Because everything with the Camel Prom Mom is a three-ring circus, she and two of her employees dressed up as mermaids for her June 11 ShopRite debut. (Shuler had considered installing a giant aquarium, but wisely nixed the idea because of liability concerns.) Next to the refrigerated section is a giant photo of her smile face.

And just like that, the North Philly single mother — who famously hired a live camel for her son’s extravagant Dubai-themed prom sendoff before pleading guilty to Social Security fraud earlier this year — has gotten the second chance of a lifetime.

“I think Saudia is special. She has a God-given talent that she hasn’t been able to use in the right way prior to this whole incident,” Brown said. “Being a person who gives a lot of people second chances and having great success with that, I just saw her potential and thought it would be wrong to waste that potential in jail when she could be making such a difference in the world. I thought that my help could get her there.”

Shuler pleaded guilty in January to illegally collecting $37,000 in disability payments. In May, U.S. District Judge Juan R. Sanchez ordered the 44-year-old entrepreneur to serve six months on house arrest and three years on probation. She also was ordered to make restitution. Brown advised her to prioritize paying back the federal government, which she claims to have done.

“I told her I thought that was the right thing to do. It’s a just dark cloud that’s hanging over you that’s unnecessary, and that she should clean all of that up,” he said. “She could do everything the right way and could afford to do that, and that’s the way to do it.”

If Shuler’s smart — and I believe she is — she’ll keep listening to Brown.

Clearly, she didn’t get certain lessons growing up. She never got a chance to study entrepreneurship at Wharton. Heck, Shuler never even made it to Community College of Philadelphia or culinary school. She got her start selling platters out of her rowhouse.

These days, workers make the seafood salad inside the Nicetown ShopRite kitchen. The search is on for a manufacturer to mass produce Shuler’s recipe, which includes lump crabmeat, shrimp, pasta, “secret sauce,” and imitation crabmeat that Shuler jokingly calls “mermaid meat.”

I don’t know Shuler well enough to vouch for how she funds her extravagant, over-the-top productions — including that epic Wakanda-themed prom sendoff in 2018 that featured a live black panther. Nor am I privy to the inner workings of Country Cookin’, her takeout business in Swampoodle.

But I do know that Shuler is a marketing whiz. Her generosity is legendary.

I was glad to hear Brown speak up for her so eloquently at her sentencing. Brown’s a believer in second chances. His track record of hiring ex-offenders has garnered national attention.
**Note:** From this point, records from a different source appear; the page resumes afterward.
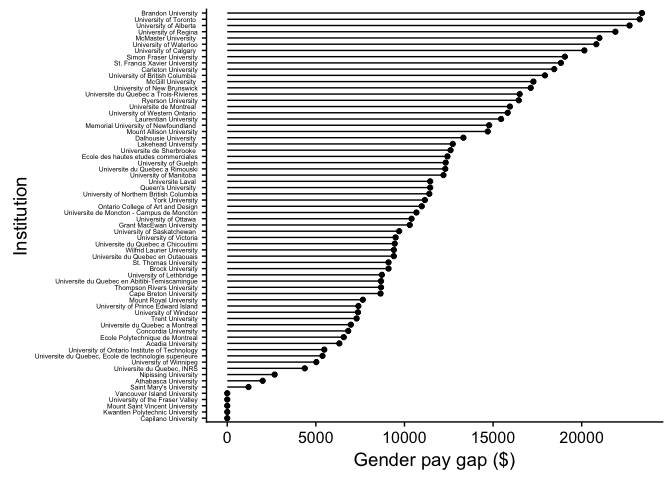
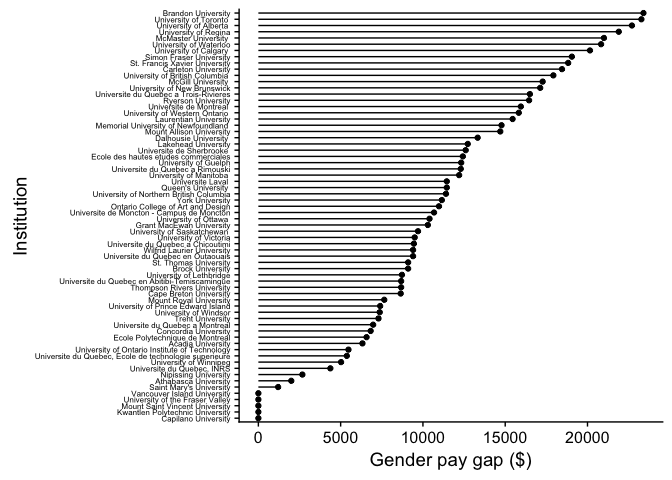
Commit from RStudio

diff --git a/statscan.md b/statscan.md
@@ -100,7 +100,7 @@ p1 <- ggplot(data=median_sum, aes(x=reorder(University, dif), y=as.numeric(dif))
                    xend=reorder(University, dif), 
                    y=0, 
                    yend=as.numeric(dif)))+
-      theme(axis.text.y = element_text(size=5))
+      theme(axis.text.y = element_text(size=6))
 p1
 ```
 
@@ -118,7 +118,7 @@ p2 <- ggplot() +
                    xend=reorder(University, dif), 
                    y=1.0, 
                    yend=as.numeric(percent)))+
-      theme(axis.text.y = element_text(size=5))
+      theme(axis.text.y = element_text(size=6))
 p2
 ```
“So many people thought, ‘She’s down, she’ll never get back up.' That’s sad,” Shuler told me. “But Mr. Brown and the Brown ShopRite family, they didn’t turn their back on me.”

Their collaboration benefits both Shuler and ShopRite.

You might say it’s gotten the Camel Prom Mom over the hump.